(Data excerpts)
===

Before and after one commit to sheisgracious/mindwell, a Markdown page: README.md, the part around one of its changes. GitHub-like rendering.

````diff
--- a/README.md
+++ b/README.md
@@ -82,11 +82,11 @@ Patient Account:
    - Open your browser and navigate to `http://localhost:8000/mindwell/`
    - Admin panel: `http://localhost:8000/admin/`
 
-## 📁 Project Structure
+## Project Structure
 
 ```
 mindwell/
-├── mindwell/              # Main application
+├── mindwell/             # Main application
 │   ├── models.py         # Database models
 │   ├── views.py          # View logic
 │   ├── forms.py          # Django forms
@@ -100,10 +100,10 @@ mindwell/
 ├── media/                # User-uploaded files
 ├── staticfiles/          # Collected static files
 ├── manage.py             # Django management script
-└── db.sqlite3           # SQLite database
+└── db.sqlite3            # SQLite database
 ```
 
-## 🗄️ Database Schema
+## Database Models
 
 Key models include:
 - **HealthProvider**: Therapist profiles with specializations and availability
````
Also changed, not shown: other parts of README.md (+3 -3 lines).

===

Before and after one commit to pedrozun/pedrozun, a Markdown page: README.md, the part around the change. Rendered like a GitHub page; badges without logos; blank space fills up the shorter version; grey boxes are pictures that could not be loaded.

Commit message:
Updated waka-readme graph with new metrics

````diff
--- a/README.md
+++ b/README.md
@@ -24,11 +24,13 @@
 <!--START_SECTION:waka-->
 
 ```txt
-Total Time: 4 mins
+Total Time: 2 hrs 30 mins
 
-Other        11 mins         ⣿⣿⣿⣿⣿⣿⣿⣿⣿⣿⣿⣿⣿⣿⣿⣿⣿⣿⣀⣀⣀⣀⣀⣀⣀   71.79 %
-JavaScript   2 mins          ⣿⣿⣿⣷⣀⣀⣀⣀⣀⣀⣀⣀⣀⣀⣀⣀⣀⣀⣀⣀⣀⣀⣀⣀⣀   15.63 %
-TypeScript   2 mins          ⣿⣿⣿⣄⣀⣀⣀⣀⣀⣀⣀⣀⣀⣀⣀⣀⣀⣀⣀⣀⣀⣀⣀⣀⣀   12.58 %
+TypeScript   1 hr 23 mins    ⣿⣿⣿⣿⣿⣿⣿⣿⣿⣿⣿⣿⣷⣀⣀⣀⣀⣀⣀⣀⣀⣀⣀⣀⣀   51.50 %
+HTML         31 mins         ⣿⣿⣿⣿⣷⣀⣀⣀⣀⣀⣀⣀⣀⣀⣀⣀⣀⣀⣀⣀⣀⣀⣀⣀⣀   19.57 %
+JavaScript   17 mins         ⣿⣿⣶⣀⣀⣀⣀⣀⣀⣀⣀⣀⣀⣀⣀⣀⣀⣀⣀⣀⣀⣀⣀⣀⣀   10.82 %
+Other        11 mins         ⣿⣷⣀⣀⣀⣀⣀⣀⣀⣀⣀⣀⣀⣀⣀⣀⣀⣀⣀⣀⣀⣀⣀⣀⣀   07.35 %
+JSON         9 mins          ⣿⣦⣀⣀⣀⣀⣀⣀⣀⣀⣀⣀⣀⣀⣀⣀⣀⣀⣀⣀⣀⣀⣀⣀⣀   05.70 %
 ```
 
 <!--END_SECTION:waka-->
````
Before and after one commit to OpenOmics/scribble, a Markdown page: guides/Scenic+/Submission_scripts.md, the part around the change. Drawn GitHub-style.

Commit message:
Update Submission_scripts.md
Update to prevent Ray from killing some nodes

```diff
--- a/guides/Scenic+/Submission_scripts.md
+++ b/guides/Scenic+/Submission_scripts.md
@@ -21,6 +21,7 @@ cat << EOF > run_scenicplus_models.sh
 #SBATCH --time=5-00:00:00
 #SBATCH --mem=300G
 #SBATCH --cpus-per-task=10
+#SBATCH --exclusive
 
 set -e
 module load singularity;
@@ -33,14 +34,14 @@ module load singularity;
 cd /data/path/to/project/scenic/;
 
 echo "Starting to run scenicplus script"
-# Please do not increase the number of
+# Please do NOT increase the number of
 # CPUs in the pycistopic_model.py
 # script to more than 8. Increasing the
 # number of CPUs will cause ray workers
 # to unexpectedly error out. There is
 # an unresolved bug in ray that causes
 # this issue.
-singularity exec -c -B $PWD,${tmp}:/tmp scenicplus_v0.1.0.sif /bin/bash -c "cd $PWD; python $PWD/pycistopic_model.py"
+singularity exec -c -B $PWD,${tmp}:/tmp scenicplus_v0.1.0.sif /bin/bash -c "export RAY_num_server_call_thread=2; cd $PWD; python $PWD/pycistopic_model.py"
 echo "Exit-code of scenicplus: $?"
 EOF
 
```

===

### Task instructions
Check each line of the records above, and copy those that hold the word "mindwell".

### Expected output
Before and after one commit to sheisgracious/mindwell, a Markdown page: README.md, the part around one of its changes. GitHub-like rendering.
    - Open your browser and navigate to `http://localhost:8000/mindwell/`
 mindwell/
-├── mindwell/              # Main application
+├── mindwell/             # Main application
@@ -100,10 +100,10 @@ mindwell/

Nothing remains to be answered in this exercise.